M'ARSH, noun A tract of low land, usually or occasionally covered with water, or very wet and miry, and overgrown with coarse grass or with detached clumps of sedge; a fen. It differs from swamp, which is merely moist or spungy land, but often producing valuable crops of grass.
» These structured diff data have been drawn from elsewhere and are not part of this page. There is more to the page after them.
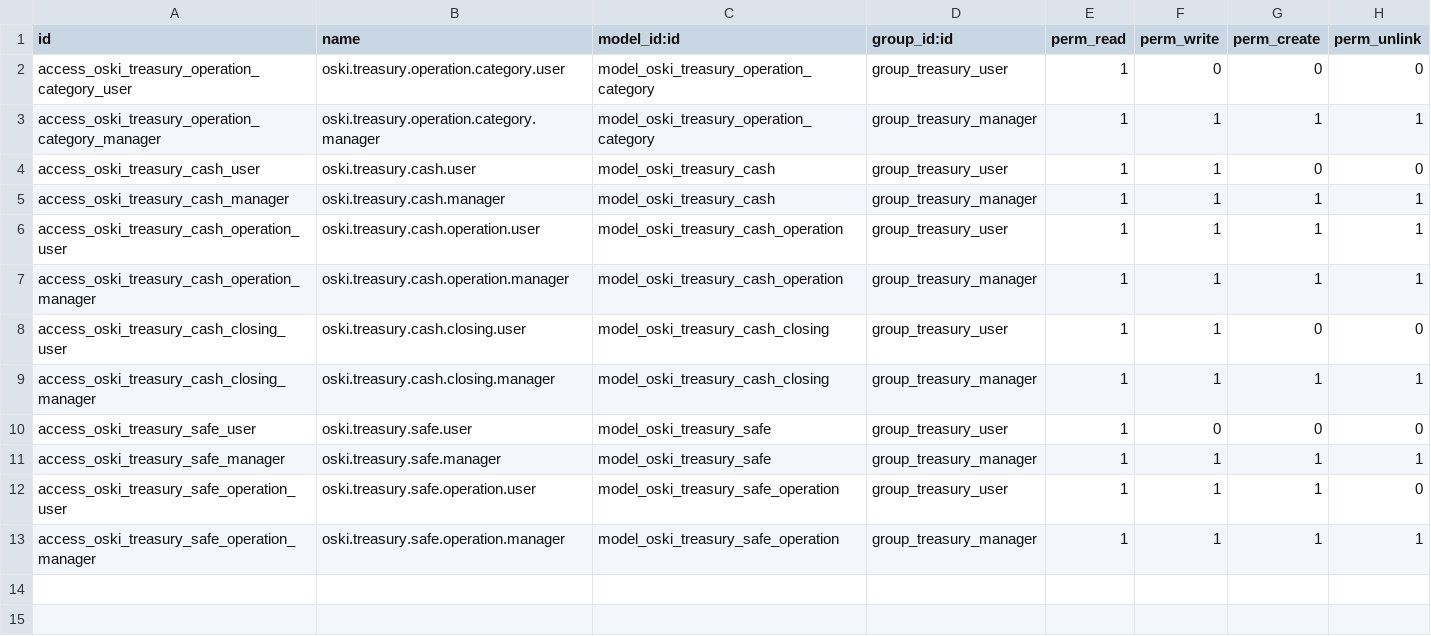
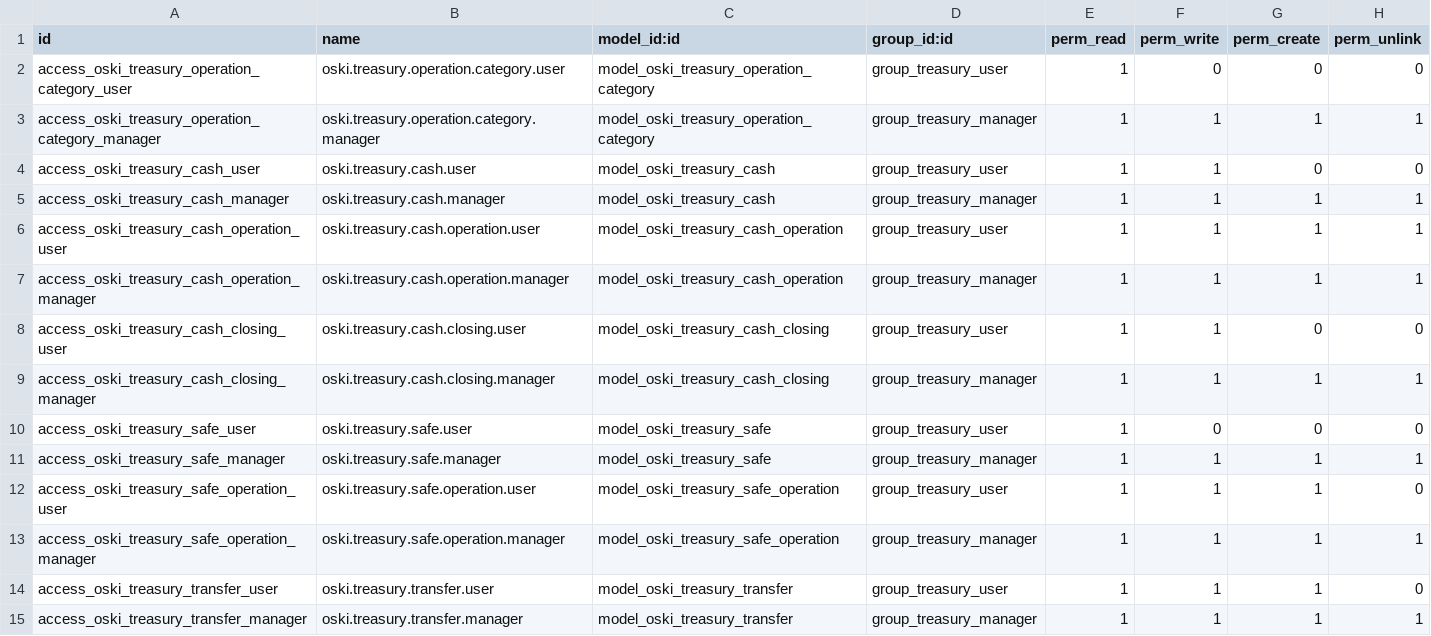
Before and after one commit to stagenie/odooskills-odoo-apps, a CSV file: oski_treasury/security/ir.model.access.csv, drawn as a sheet; the diff names each change by its address in the sheet, - before the commit and + after, or states it on an @@ line.

```diff
--- a/oski_treasury/security/ir.model.access.csv
+++ b/oski_treasury/security/ir.model.access.csv
+row 14: access_oski_treasury_transfer_user | oski.treasury.transfer.user | model_oski_treasury_transfer | group_treasury_user | 1 | 1 | 1 | 0
+row 15: access_oski_treasury_transfer_manager | oski.treasury.transfer.manager | model_oski_treasury_transfer | group_treasury_manager | 1 | 1 | 1 | 1
```
Also changed, not shown: 5 other files.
Lowland occasionally overflowed by the tides, is called salt marsh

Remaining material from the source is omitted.